The magnificent and imposing St Peter ad Vincula ('St Peter in chains', a rare dedication) in Coggeshall, Essex, is one of a group of great churches built following the success of the early wool-trade in the East Anglia area. It is Grade I listed.
The building now standing was completed in the first quarter of the 15th century, and sits on a site where both Saxon and Norman churches stood previously. It was restored in the nineteenth century, but severely damaged by enemy action in 1940, and restored 1955-8 by S.E. Dykes Bower.
The church is built of flint rubble with fragments of brick, partly faced with ashlar, with limestone dressings, roofed with lead. The chancel and nave, N and S chapels all date from the fifteenth century. The north arcade and clerestorey, most of the north aisle, the roofs of the nave and north aisle, and the tower were rebuilt 1955-8, and the remainder repaired.
The church shelters a maternity roost of soprano pipistrelles and a Natterer’s bat day roost. These make a mess and fly around in the church interior.

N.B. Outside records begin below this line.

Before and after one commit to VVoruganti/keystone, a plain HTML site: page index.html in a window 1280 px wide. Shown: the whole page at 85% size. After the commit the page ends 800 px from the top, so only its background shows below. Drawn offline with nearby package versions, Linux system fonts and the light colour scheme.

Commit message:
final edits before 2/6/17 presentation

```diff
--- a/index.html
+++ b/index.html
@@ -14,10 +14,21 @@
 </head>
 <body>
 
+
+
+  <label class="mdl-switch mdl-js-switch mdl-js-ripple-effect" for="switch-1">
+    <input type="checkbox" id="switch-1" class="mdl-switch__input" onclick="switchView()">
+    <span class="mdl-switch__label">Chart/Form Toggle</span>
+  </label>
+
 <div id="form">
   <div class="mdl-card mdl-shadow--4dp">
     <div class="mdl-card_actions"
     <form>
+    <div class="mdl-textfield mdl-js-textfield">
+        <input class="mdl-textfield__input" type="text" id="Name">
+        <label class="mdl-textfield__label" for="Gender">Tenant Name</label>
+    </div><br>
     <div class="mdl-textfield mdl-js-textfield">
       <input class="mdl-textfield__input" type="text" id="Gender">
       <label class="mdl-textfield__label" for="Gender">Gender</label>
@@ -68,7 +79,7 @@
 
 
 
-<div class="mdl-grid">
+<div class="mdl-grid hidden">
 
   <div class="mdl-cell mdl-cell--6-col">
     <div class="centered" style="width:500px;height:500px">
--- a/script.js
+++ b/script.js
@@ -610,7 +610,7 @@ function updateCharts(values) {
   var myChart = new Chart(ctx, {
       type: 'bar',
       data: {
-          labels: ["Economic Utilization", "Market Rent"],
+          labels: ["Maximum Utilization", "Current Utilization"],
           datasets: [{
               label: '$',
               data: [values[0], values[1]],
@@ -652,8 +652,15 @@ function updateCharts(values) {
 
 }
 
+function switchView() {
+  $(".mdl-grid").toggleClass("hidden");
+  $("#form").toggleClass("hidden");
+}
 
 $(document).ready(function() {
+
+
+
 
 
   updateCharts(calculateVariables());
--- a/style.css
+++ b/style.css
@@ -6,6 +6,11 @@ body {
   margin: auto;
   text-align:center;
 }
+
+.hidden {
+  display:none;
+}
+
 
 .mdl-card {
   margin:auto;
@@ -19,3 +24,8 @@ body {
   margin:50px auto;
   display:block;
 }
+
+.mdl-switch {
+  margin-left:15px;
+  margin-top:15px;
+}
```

The project built a link between the church community and Essex Bat Group. Members of the bat group led two successful and well-attended bat talks and walks, which made the church community more positive about their bats, helping them to co-exist more harmoniously.